[WHAT IS BEING ASKED] In how many lines of the records does "average" appear? Answer with one number.

====

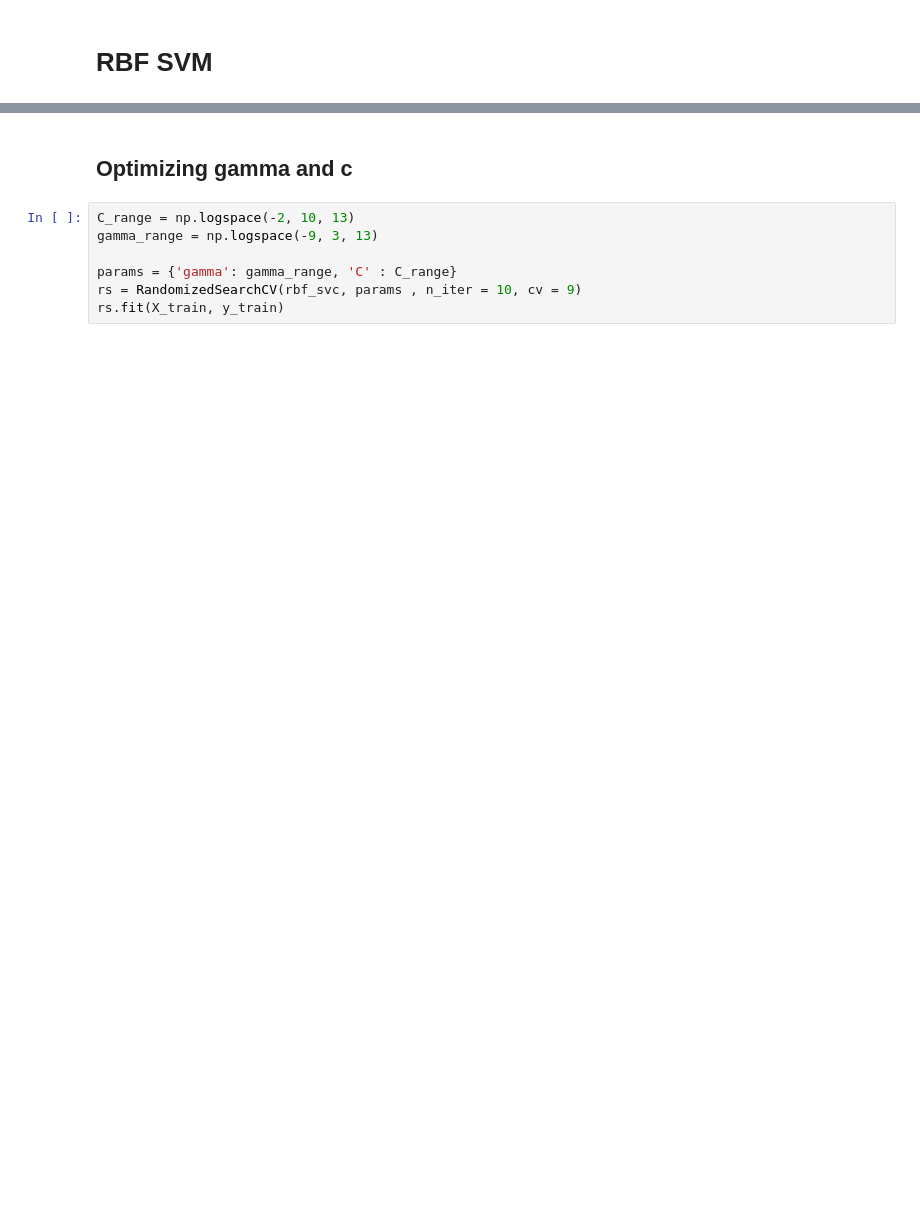
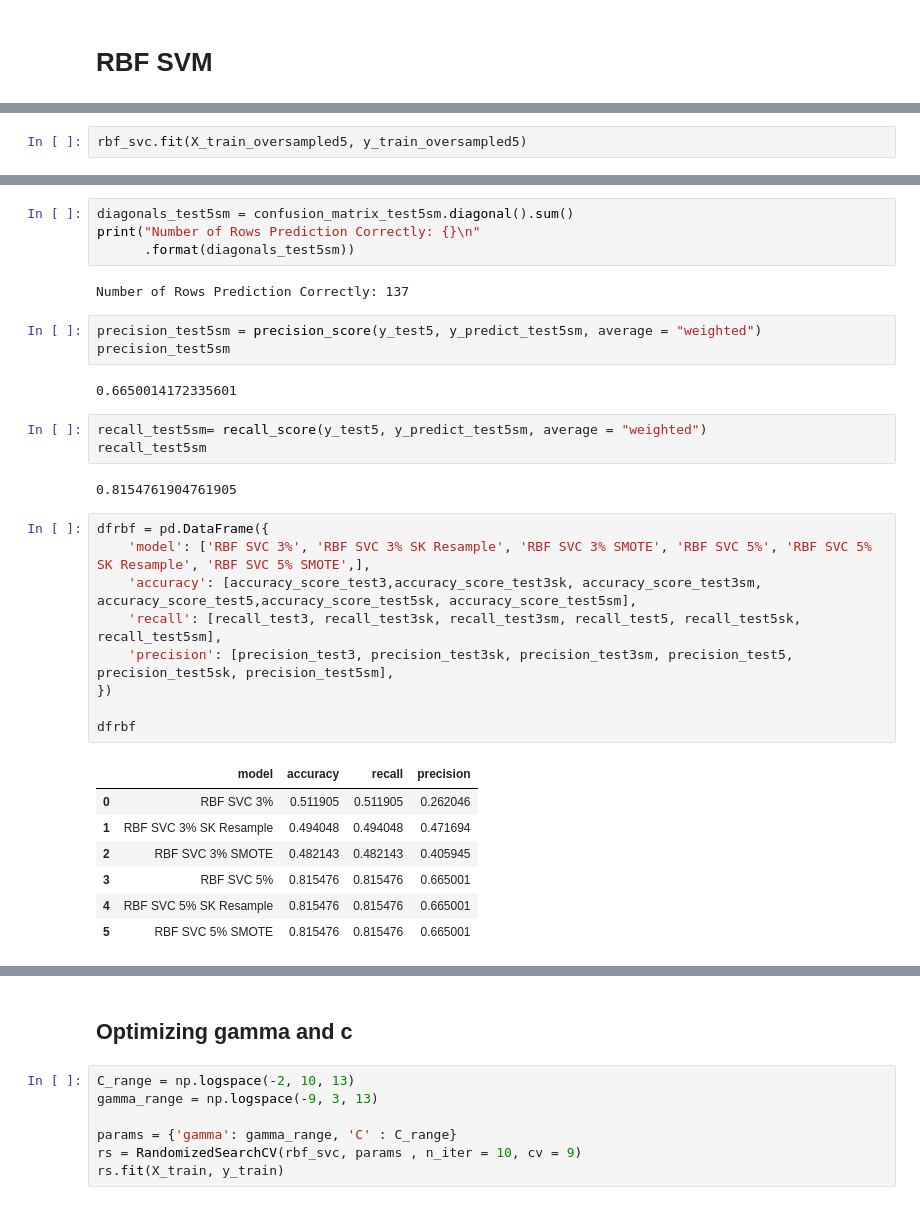
Before and after one commit to yeonatalie/bt4222-ml-sp500, a Jupyter notebook: SVM.ipynb, the cells around one changed output, grey strips where cells are left out. Saved outputs shown, nothing was run; the diff lists cells and outputs as text; blank space fills up the shorter version.

```diff
--- a/SVM.ipynb
+++ b/SVM.ipynb
@@ -294,0 +924,2 @@ recall_test_rbf
+# %%
+rbf_svc.fit(X_train_oversampled5, y_train_oversampled5)
@@ -294,0 +976,33 @@ recall_test_rbf
+# %%
+diagonals_test5sm = confusion_matrix_test5sm.diagonal().sum()
+print("Number of Rows Prediction Correctly: {}\n"
+      .format(diagonals_test5sm))
+# %% [output]
+Number of Rows Prediction Correctly: 137
+# %%
+precision_test5sm = precision_score(y_test5, y_predict_test5sm, average = "weighted")
+precision_test5sm
+# %% [output]
+0.6650014172335601
+# %%
+recall_test5sm= recall_score(y_test5, y_predict_test5sm, average = "weighted")
+recall_test5sm
+# %% [output]
+0.8154761904761905
+# %%
+dfrbf = pd.DataFrame({
+    'model': ['RBF SVC 3%', 'RBF SVC 3% SK Resample', 'RBF SVC 3% SMOTE', 'RBF SVC 5%', 'RBF SVC 5% SK Resample', 'RBF SVC 5% SMOTE',],
+    'accuracy': [accuracy_score_test3,accuracy_score_test3sk, accuracy_score_test3sm, accuracy_score_test5,accuracy_score_test5sk, accuracy_score_test5sm],
+    'recall': [recall_test3, recall_test3sk, recall_test3sm, recall_test5, recall_test5sk, recall_test5sm],
+    'precision': [precision_test3, precision_test3sk, precision_test3sm, precision_test5, precision_test5sk, precision_test5sm],
+})
+
+dfrbf
+# %% [output]
+|  | model | accuracy | recall | precision |
+| 0 | RBF SVC 3% | 0.511905 | 0.511905 | 0.262046 |
+| 1 | RBF SVC 3% SK Resample | 0.494048 | 0.494048 | 0.471694 |
+| 2 | RBF SVC 3% SMOTE | 0.482143 | 0.482143 | 0.405945 |
+| 3 | RBF SVC 5% | 0.815476 | 0.815476 | 0.665001 |
+| 4 | RBF SVC 5% SK Resample | 0.815476 | 0.815476 | 0.665001 |
+| 5 | RBF SVC 5% SMOTE | 0.815476 | 0.815476 | 0.665001 |
```
Also changed, not shown: parts of 221 cells of this notebook.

====

[EXPECTED ANSWER] 2